Hazza Al Mansoori
Hazza Al Mansoori (2nd from left), the UAE’s first-ever astronaut to go to space, is now back in action, training for a bigger mission in human spaceflight. Image Credit: MBRSC

Dubai: He successfully completed his task of being the first Arab Increment Lead for Expedition 69 during the longest Arab space mission by his colleague Sultan Al Neyadi just a few days ago.

Hazza Al Mansoori, the UAE’s first-ever astronaut to go to space, is now back in action, training for a bigger mission in human spaceflight.

The Mohammed Bin Rashid Space Centre (MBRSC) in Dubai on Wednesday evening released the images of Al Mansoori conducting training that will equip him for future lunar missions.

MBRSC said Al Mansoori conducted the SEATEST-6 training which stands for Space Environment Analog for Testing EVA Systems and Training.

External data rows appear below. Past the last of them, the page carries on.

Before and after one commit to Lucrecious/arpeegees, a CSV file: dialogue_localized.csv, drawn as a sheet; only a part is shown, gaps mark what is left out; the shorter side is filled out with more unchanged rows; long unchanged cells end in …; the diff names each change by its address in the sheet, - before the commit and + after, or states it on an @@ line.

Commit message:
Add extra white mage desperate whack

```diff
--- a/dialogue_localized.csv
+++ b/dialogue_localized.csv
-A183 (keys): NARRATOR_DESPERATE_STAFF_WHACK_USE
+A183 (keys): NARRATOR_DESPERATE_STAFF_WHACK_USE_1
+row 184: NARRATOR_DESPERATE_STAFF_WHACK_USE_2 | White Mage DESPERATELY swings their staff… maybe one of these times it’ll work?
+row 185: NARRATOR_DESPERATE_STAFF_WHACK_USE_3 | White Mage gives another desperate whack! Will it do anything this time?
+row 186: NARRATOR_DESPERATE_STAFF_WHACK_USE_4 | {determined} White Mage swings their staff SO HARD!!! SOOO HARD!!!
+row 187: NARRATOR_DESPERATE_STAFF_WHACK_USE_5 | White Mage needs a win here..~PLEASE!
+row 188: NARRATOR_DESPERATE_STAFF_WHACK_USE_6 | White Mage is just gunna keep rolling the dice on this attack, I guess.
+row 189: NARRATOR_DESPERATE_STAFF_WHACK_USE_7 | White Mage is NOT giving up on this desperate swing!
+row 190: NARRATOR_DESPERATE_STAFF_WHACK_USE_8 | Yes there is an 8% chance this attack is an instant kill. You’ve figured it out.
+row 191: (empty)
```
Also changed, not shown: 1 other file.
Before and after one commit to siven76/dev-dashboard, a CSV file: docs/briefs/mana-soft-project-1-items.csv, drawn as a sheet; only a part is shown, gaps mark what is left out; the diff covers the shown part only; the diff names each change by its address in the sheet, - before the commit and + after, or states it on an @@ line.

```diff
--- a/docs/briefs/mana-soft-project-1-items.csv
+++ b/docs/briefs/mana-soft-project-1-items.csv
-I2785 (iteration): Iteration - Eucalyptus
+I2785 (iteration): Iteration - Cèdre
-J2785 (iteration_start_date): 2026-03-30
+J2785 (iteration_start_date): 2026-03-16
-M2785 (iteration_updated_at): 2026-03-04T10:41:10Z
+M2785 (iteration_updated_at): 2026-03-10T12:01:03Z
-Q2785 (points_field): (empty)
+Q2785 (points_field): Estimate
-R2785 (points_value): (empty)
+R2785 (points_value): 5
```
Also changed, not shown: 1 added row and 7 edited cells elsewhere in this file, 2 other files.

EVA is Extravehicular Activity which is also known as a spacewalk.

Al Mansoori, who had spent eight days on the International Space Station during the UAE’s first-ever human spaceflight in 2019, has embarked on a new journey that would test his physical and mental endurance while refining his skills for the demanding lunar environment.

Training schedule

His latest training schedule included diving, simulating the lunar surface environment, and transferring payloads, according to MBRSC.

The agency posted Al Mansoori’s photos with his fellow trainees who included big names like NASA astronauts Jonny Kim and Sunita Williams and Canadian astronaut Jenni Sidey-Gibbons.

A former US Navy Seal, Kim was one of the 18 astronauts selected by NASA to form its Artemis Team and help pave the way for the next astronaut missions on and around the Moon as part of the Artemis Programme.

The second American astronaut of Indian heritage to go into space, Williams is a veteran who had set several records as a woman astronaut during her missions to the ISS.

Canadian Space Agency’s third female astronaut, Sidey-Gibbons was the youngest astronaut candidate ever selected by the CSA at the age of 28.

Al Mansoori’s participation in this training represents not only a significant milestone in his own space journey but also a testament to the UAE’s commitment to human space exploration, paving the way for future missions.

Astronauts Mohammad Al Mulla and Nora Al Matrooshi, the duo who form the second batch of Emirati astronauts, also recently underwent training that included classes covering topics such as the surfaces of the Moon and Mars.

They also drew a geological map which helps to display where different rocks and features exist on the surfaces of the Moon and Mars.